EXERCISE DETAILS:
Each line of the data below that holds the word "fgRGBA" is to be reported in full.

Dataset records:
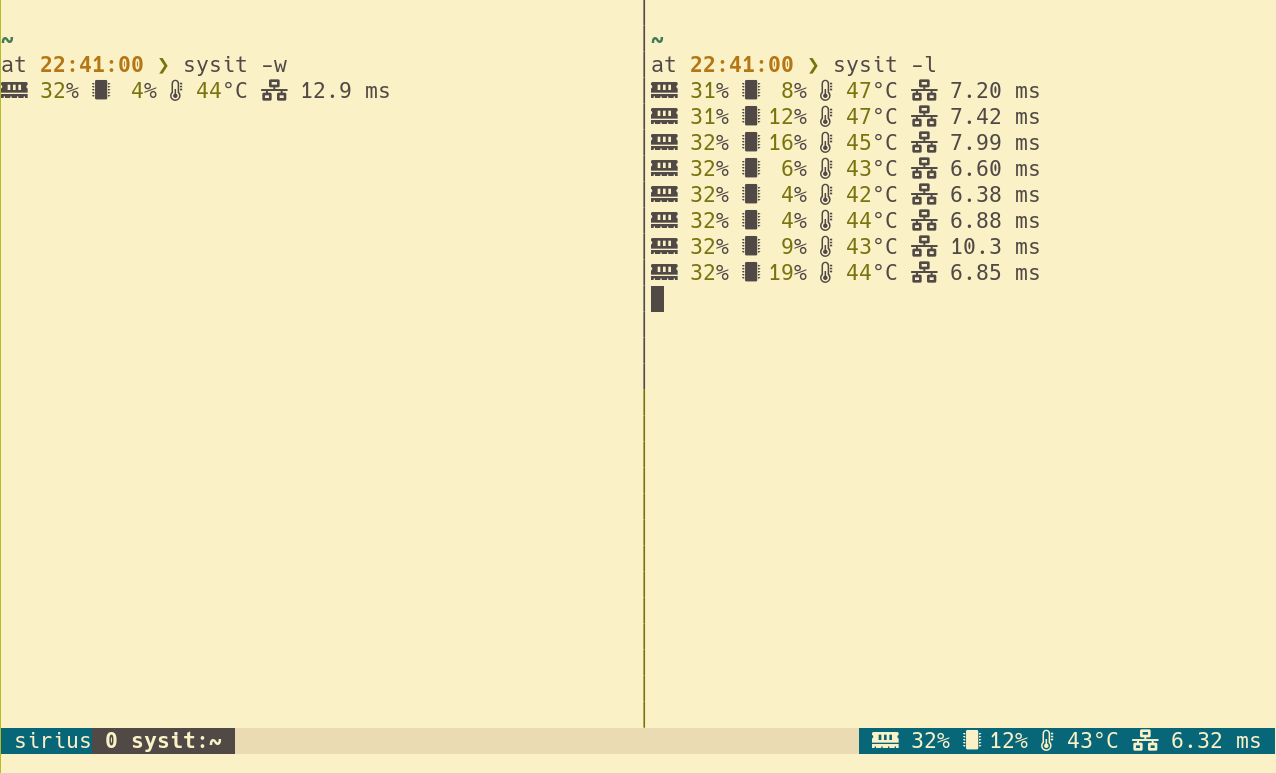
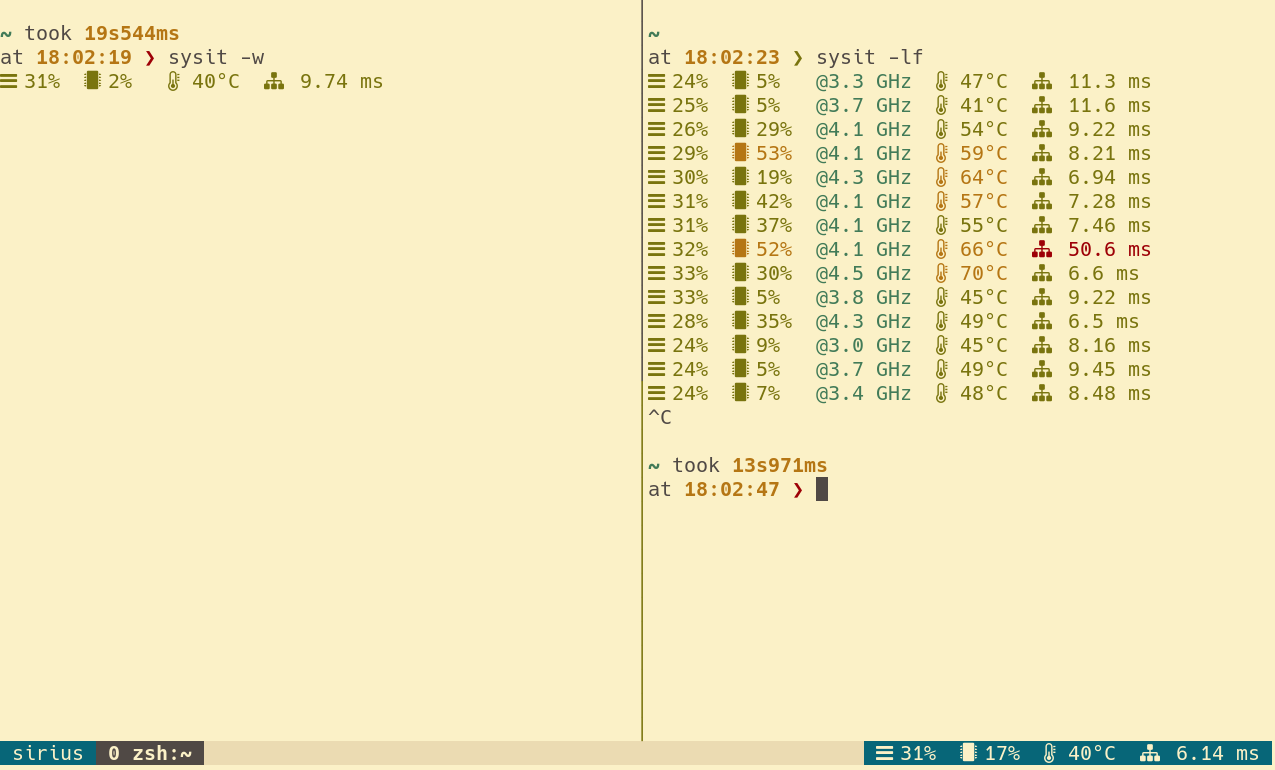
Add colorization support to ping output

diff --git a/src/ping.rs b/src/ping.rs
@@ -15,37 +15,43 @@ You should have received a copy of the GNU General Public License along with
 this program.  If not, see <https://www.gnu.org/licenses/>.
 */
 
+use super::colors::colorize;
 use std::io::{BufRead, Result};
 use std::process::Command;
 use std::sync::{Arc, Mutex};
 use std::thread;
 use std::time::Duration;
 
-fn parse_ping(output: Result<String>) -> Option<String> {
+type Ping = (f32, String);
+
+fn parse_ping(output: Result<String>) -> Option<Ping> {
     let output = output.ok()?;
     if output.contains("time=") {
-        Some(String::from(output.split("=").last().unwrap()))
+        let mut ping_output = output.split("=").last().unwrap().split(" ");
+        let ping: f32 = ping_output.next().unwrap().parse().unwrap();
+        let unit = ping_output.next().unwrap();
+        Some((ping, unit.to_string()))
     } else {
         None
     }
 }
 
-pub struct Ping {
-    ping: Arc<Mutex<Option<String>>>,
+pub struct PingManager {
+    ping: Arc<Mutex<Option<Ping>>>,
     host: String,
 }
 
-impl Ping {
-    pub fn new(host: String) -> Ping {
-        let ping = Ping {
+impl PingManager {
+    pub fn new(host: String) -> PingManager {
+        let ping_manager = PingManager {
             host,
             ping: Arc::new(Mutex::new(None)),
         };
-        ping.start();
-        ping
+        ping_manager.start();
+        ping_manager
     }
 
-    fn start(self: &Ping) -> () {
+    fn start(self: &PingManager) -> () {
         // Start the ping subprocess and its monitoring thread.
         let ping = self.ping.clone();
         let host = self.host.clone();
@@ -67,7 +73,7 @@ impl Ping {
         });
     }
 
-    pub fn wait(self: &Ping) -> () {
+    pub fn wait(self: &PingManager) -> () {
         // Wait (at most 200ms) for the first ping.
         for _ in 0..20 {
             if self.ping.lock().unwrap().is_some() {
@@ -77,11 +83,11 @@ impl Ping {
         }
     }
 
-    pub fn current(self: &Ping) -> String {
+    pub fn current(self: &PingManager) -> String {
         // Get the current ping (or N/A if we couldn't obtain it)
         match self.ping.lock().unwrap().as_ref() {
             None => "N/A".to_string(),
-            Some(ping) => format!("  {}", ping),
+            Some(ping) => colorize(format!("  {} {}", ping.0, ping.1), ping.0, 30.0, 100.0),
         }
     }
 }

diff --git a/src/main.rs b/src/main.rs
@@ -37,7 +37,7 @@ const CARRIAGE_RETURN: char = '\r';
 struct State {
     config: Config,
     system: System,
-    ping: ping::Ping,
+    ping: ping::PingManager,
 }
 
 fn line(state: &State) -> String {
@@ -59,7 +59,7 @@ fn render_line(delimiter: char, state: &mut State) -> () {
 fn main() -> Result<()> {
     let config: Config = Config::parse();
     let system = System::new_all();
-    let ping = ping::Ping::new(config.ping_host.clone());
+    let ping = ping::PingManager::new(config.ping_host.clone());
     ping.wait();
 
     if config.colors {
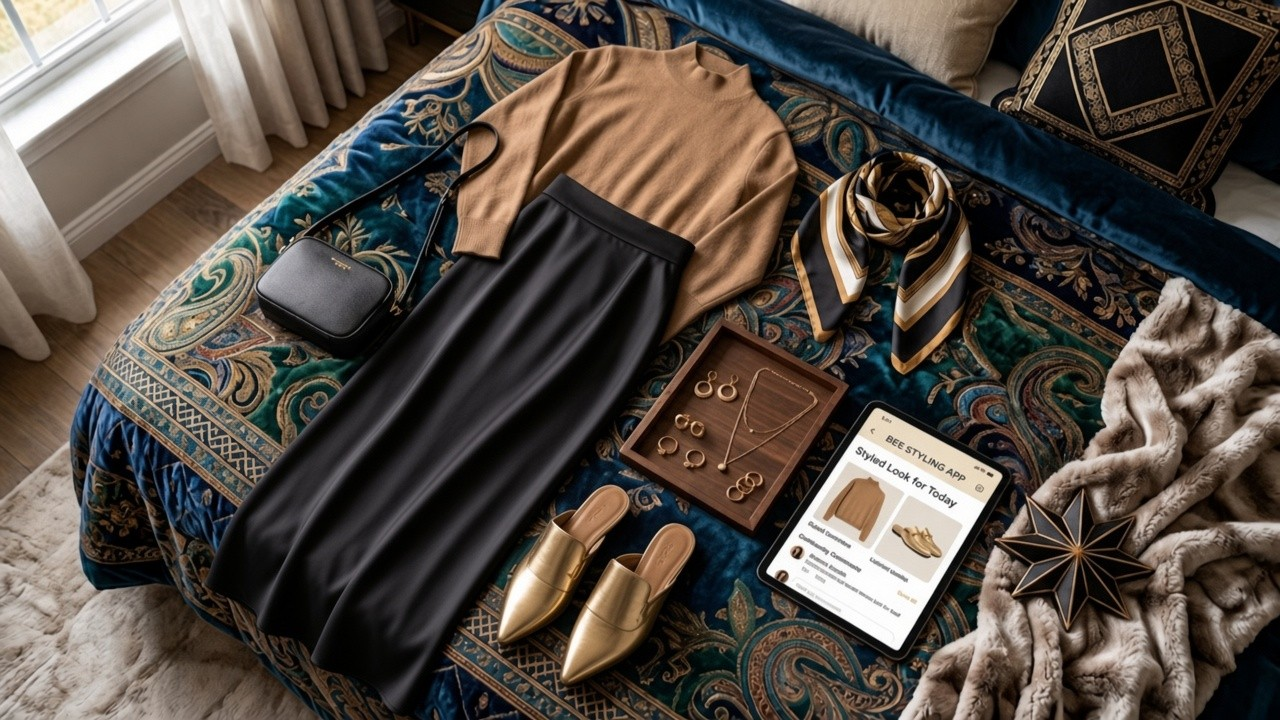
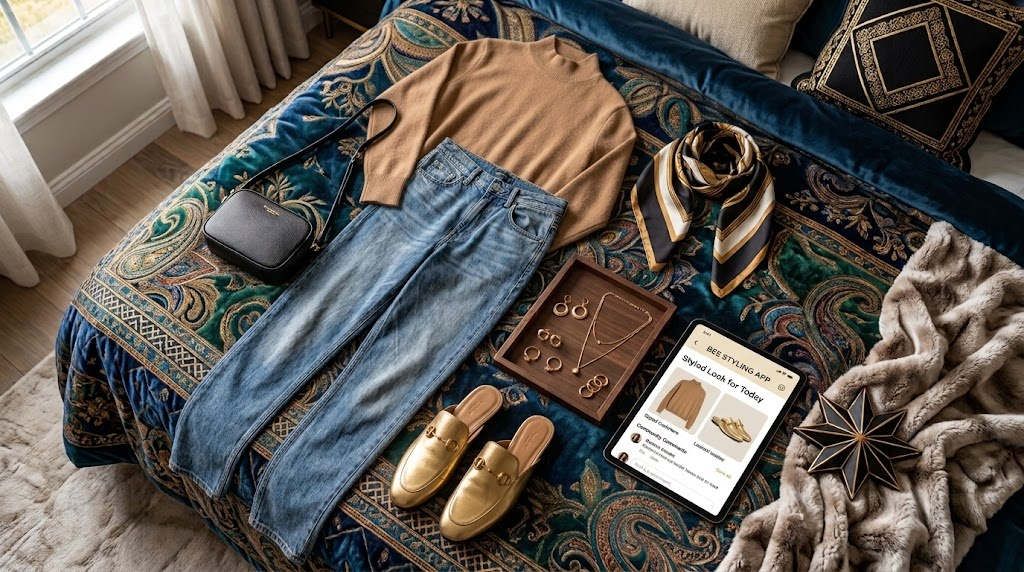
Fill the Bee card with the supplied photograph.
The picture is unchanged. It covers the whole card, and the liquid glass panel stays on the copy.

diff --git a/src/routes/index.tsx b/src/routes/index.tsx
@@ -36,7 +36,7 @@ const PRODUCTS = [
     href: "/app",
     cta: "Enter Bee",
     image: beeHoldingApp,
-    alt: "A look laid out on the bed: camel sweater, black satin skirt, gold mules, scarf, bag, and jewelry, with that look open on the tablet",
+    alt: "A look laid out on the bed: camel sweater, jeans, gold loafers, scarf, bag, and jewelry, with that look open on the tablet",
     mark: "/bee-logo-192.png",
     offers: [
       {
@@ -167,8 +167,13 @@ function HomePage() {
         <section id={product.id} key={product.id} className="scroll-mt-32 bg-white">
           {product.id === "bee" ? (
             <div className="mx-auto max-w-[1180px] px-5 pt-28 md:px-8 md:pt-32">
-              <article className="glass overflow-hidden rounded-[2rem] md:grid md:min-h-[640px] md:grid-cols-[minmax(0,0.85fr)_minmax(0,1.15fr)]">
-                <div className="relative z-10 flex items-center px-7 py-10 md:px-12 md:py-12">
+              <article className="relative min-h-[640px] overflow-hidden rounded-[2rem]">
+                <img
+                  src={product.image}
+                  alt={product.alt}
+                  className="absolute inset-0 h-full w-full object-cover object-center"
+                />
+                <div className="relative z-10 flex min-h-[640px] items-center px-7 py-10 md:px-12 md:py-12">
                   <div className="glass max-w-xl rounded-[2rem] px-7 py-8 text-black md:px-10 md:py-10">
                     <div className="flex items-center gap-4">
                       <img src={product.mark} alt="" className="h-14 w-14 rounded-full" />
@@ -185,13 +190,6 @@ function HomePage() {
                       {product.promise}
                     </p>
                   </div>
-                </div>
-                <div className="relative md:min-h-full">
-                  <img
-                    src={product.image}
-                    alt={product.alt}
-                    className="h-auto w-full object-contain md:absolute md:inset-0 md:h-full md:object-cover md:object-[68%_center]"
-                  />
                 </div>
               </article>
             </div>
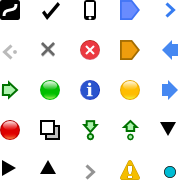
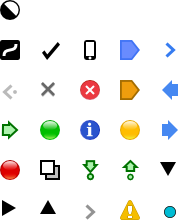
Show contrast ratio value on color picker when applicable.
The bubble moves out of the way when the drag element collides with it, and doesn't move again until there is another collision.

Screenshots in linked bug.

This does not make the info bubble interactive; that will come in a later CL.

BUG=514674

Review-Url: https://codereview.chromium.org/2969843005
Cr-Original-Commit-Position: refs/heads/master@{#489731}
Cr-Mirrored-From: https://chromium.googlesource.com/chromium/src
Cr-Mirrored-Commit: 2f925c9a0144adf5823e14217e74854df82a51e4

diff --git a/WebKit/Source/devtools/front_end/color_picker/Spectrum.js b/WebKit/Source/devtools/front_end/color_picker/Spectrum.js
@@ -52,8 +52,9 @@ ColorPicker.Spectrum = class extends UI.VBox {
     this._colorDragElement = this._colorElement.createChild('div', 'spectrum-sat fill')
                                  .createChild('div', 'spectrum-val fill')
                                  .createChild('div', 'spectrum-dragger');
-    var contrastRatioSVG = this._colorElement.createSVGChild('svg', 'spectrum-contrast-container fill');
-    this._contrastRatioLine = contrastRatioSVG.createSVGChild('path', 'spectrum-contrast-line');
+
+    if (Runtime.experiments.isEnabled('colorContrastRatio'))
+      this._setUpContrastRatioUI();
 
     var toolbar = new UI.Toolbar('spectrum-eye-dropper', this.contentElement);
     this._colorPickerButton = new UI.ToolbarToggle(Common.UIString('Toggle color picker'), 'largeicon-eyedropper');
@@ -194,7 +195,25 @@ ColorPicker.Spectrum = class extends UI.VBox {
       var hsva = this._hsv.slice();
       hsva[1] = Number.constrain((event.x - this._colorOffset.left) / this.dragWidth, 0, 1);
       hsva[2] = Number.constrain(1 - (event.y - this._colorOffset.top) / this.dragHeight, 0, 1);
+
+      if (Runtime.experiments.isEnabled('colorContrastRatio'))
+        positionContrastInfo(this._contrastInfo, event);
+
       this._innerSetColor(hsva, '', undefined, ColorPicker.Spectrum._ChangeSource.Other);
+    }
+
+    /**
+     * @param {!Element} info
+     * @param {!Event} event
+     */
+    function positionContrastInfo(info, event) {
+      if (!info.boxInWindow().contains(event.x, event.y))
+        return;
+
+      if (info.offsetWidth > ((info.offsetParent.offsetWidth / 2) - 10))
+        info.classList.toggle('contrast-info-top');
+      else
+        info.classList.toggle('contrast-info-left');
     }
   }
 
@@ -696,8 +715,10 @@ ColorPicker.Spectrum = class extends UI.VBox {
 
   /**
    * @param {number} requiredContrast
+   * @param {!Array<number>} bgRGBA
+   * @param {!Array<number>} fgRGBA
    */
-  _drawContrastRatioLine(requiredContrast) {
+  _drawContrastRatioLine(requiredContrast, bgRGBA, fgRGBA) {
     if (!this._contrastColor || !this.dragWidth || !this.dragHeight)
       return;
 
@@ -710,11 +731,10 @@ ColorPicker.Spectrum = class extends UI.VBox {
     /** const */ var V = 2;
     /** const */ var A = 3;
 
-    var fgRGBA = [];
-    Common.Color.hsva2rgba(this._hsv, fgRGBA);
-    var fgLuminance = Common.Color.luminance(fgRGBA);
-    var bgRGBA = this._contrastColor.rgba();
     var bgLuminance = Common.Color.luminance(bgRGBA);
+    var blendedRGBA = [];
+    Common.Color.blendColors(fgRGBA, bgRGBA, blendedRGBA);
+    var fgLuminance = Common.Color.luminance(blendedRGBA);
     var fgIsLighter = fgLuminance > bgLuminance;
     var desiredLuminance = Common.Color.desiredLuminance(bgLuminance, requiredContrast, fgIsLighter);
 
@@ -724,7 +744,6 @@ ColorPicker.Spectrum = class extends UI.VBox {
     var pathBuilder = [];
     var candidateRGBA = [];
     Common.Color.hsva2rgba(candidateHSVA, candidateRGBA);
-    var blendedRGBA = [];
     Common.Color.blendColors(candidateRGBA, bgRGBA, blendedRGBA);
 
     /**
@@ -780,13 +799,64 @@ ColorPicker.Spectrum = class extends UI.VBox {
     this._contrastRatioLine.setAttribute('d', pathBuilder.join(' '));
   }
 
+  _setUpContrastRatioUI() {
+    var contrastRatioSVG = this._colorElement.createSVGChild('svg', 'spectrum-contrast-container fill');
+    this._contrastRatioLine = contrastRatioSVG.createSVGChild('path', 'spectrum-contrast-line');
+    this._contrastInfo = this._colorElement.createChild('div', 'spectrum-contrast-info');
+    this._contrastInfo.classList.add('force-white-icons');
+    this._contrastInfo.createChild('span', 'low-contrast').textContent = Common.UIString('Low contrast');
+    this._contrastInfo.createChild('span', 'value');
+    this._contrastInfo.appendChild(UI.Icon.create('smallicon-contrast-ratio'));
+  }
+
+
+  /**
+   * @param {boolean} show
+   */
+  _setContrastInfoVisible(show) {
+    var info = this._contrastInfo;
+    if (!show) {
+      info.classList.add('hidden');
+      return;
+    }
+
+    info.classList.remove('hidden');
+
+    var fgRGBA = [];
+    Common.Color.hsva2rgba(this._hsv, fgRGBA);
+    var bgRGBA = this._contrastColor.rgba();
+    var contrastRatio = Common.Color.calculateContrastRatio(fgRGBA, bgRGBA);
+
+    // TODO(aboxhall): Determine size of text and switch between AA/AAA ratings.
+    var requiredContrast = 4.5;
+
+    this._contrastInfo.querySelector('.value').textContent = contrastRatio.toFixed(2);
+    this._contrastInfo.classList.toggle('contrast-fail', (contrastRatio < requiredContrast));
+    this._drawContrastRatioLine(requiredContrast, bgRGBA, fgRGBA);
+
+    var draggerBox = this._colorDragElement.boxInWindow();
+    var dragX = draggerBox.x + (draggerBox.width / 2);
+    var dragY = draggerBox.y + (draggerBox.height / 2);
+    var infoBox = info.boxInWindow();
+    if (infoBox.contains(dragX, dragY)) {
+      if (info.offsetWidth > ((info.offsetParent.offsetWidth / 2) - 10))
+        info.classList.toggle('contrast-info-top');
+      else
+        info.classList.toggle('contrast-info-left');
+    }
+  }
+
+
   _updateUI() {
     var h = Common.Color.fromHSVA([this._hsv[0], 1, 1, 1]);
     this._colorElement.style.backgroundColor = /** @type {string} */ (h.asString(Common.Color.Format.RGB));
     if (Runtime.experiments.isEnabled('colorContrastRatio')) {
-      // TODO(samli): Determine size of text and switch between AA/AAA ratings.
-      this._drawContrastRatioLine(4.5);
+      if (this.dragWidth && this._contrastColor)
+        this._setContrastInfoVisible(true);
+      else
+        this._setContrastInfoVisible(false);
     }
+
     this._swatchInnerElement.style.backgroundColor =
         /** @type {string} */ (this._color().asString(Common.Color.Format.RGBA));
     // Show border if the swatch is white.

diff --git a/WebKit/Source/devtools/front_end/color_picker/spectrum.css b/WebKit/Source/devtools/front_end/color_picker/spectrum.css
@@ -90,6 +90,47 @@
     box-shadow: 0 1px 4px 0 rgba(0, 0, 0, 0.37);
 }
 
+.spectrum-contrast-info {
+    position: absolute;
+    right: 10px;
+    left: auto;
+    bottom: 10px;
+    color: white;
+    border-radius: 2px;
+    padding: 3px 3px 2px;
+    background-color: rgba(255, 255, 255, 0.2);
+    align-items: center;
+    transition: right .05s ease-out, left .05s ease-out, bottom .05s ease-out, top .05s ease-out;
+}
+
+.spectrum-contrast-info .low-contrast {
+    display: none;
+    margin-right: 3px;
+}
+
+.spectrum-contrast-info.contrast-fail .low-contrast {
+    display: initial;
+}
+
+.spectrum-contrast-info.contrast-info-left {
+    left: 10px;
+    right: auto;
+}
+
+.spectrum-contrast-info.contrast-info-top {
+    top: 10px;
+    bottom: auto;
+    background-color: rgba(0, 0, 0, 0.2);
+}
+
+.spectrum-contrast-info.contrast-fail {
+    background-color: #b40202;
+}
+
+.spectrum-contrast-info .value {
+    margin-right: 4px;
+}
+
 .swatch {
     width: 32px;
     height: 32px;

diff --git a/WebKit/Source/devtools/front_end/ui/Icon.js b/WebKit/Source/devtools/front_end/ui/Icon.js
@@ -120,6 +120,7 @@ UI.Icon.Descriptors = {
   'smallicon-bezier': {position: 'a5', spritesheet: 'smallicons', isMask: true},
   'smallicon-checkmark': {position: 'b5', spritesheet: 'smallicons'},
   'smallicon-command-result': {position: 'a4', spritesheet: 'smallicons'},
+  'smallicon-contrast-ratio': {position: 'a6', spritesheet: 'smallicons', isMask: true},
   'smallicon-cross': {position: 'b4', spritesheet: 'smallicons'},
   'smallicon-device': {position: 'c5', spritesheet: 'smallicons'},
   'smallicon-error': {position: 'c4', spritesheet: 'smallicons'},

WRITTEN RESPONSE:
+   * @param {!Array<number>} fgRGBA
+  _drawContrastRatioLine(requiredContrast, bgRGBA, fgRGBA) {
-    var fgRGBA = [];
-    Common.Color.hsva2rgba(this._hsv, fgRGBA);
-    var fgLuminance = Common.Color.luminance(fgRGBA);
+    Common.Color.blendColors(fgRGBA, bgRGBA, blendedRGBA);
+    var fgRGBA = [];
+    Common.Color.hsva2rgba(this._hsv, fgRGBA);
+    var contrastRatio = Common.Color.calculateContrastRatio(fgRGBA, bgRGBA);
+    this._drawContrastRatioLine(requiredContrast, bgRGBA, fgRGBA);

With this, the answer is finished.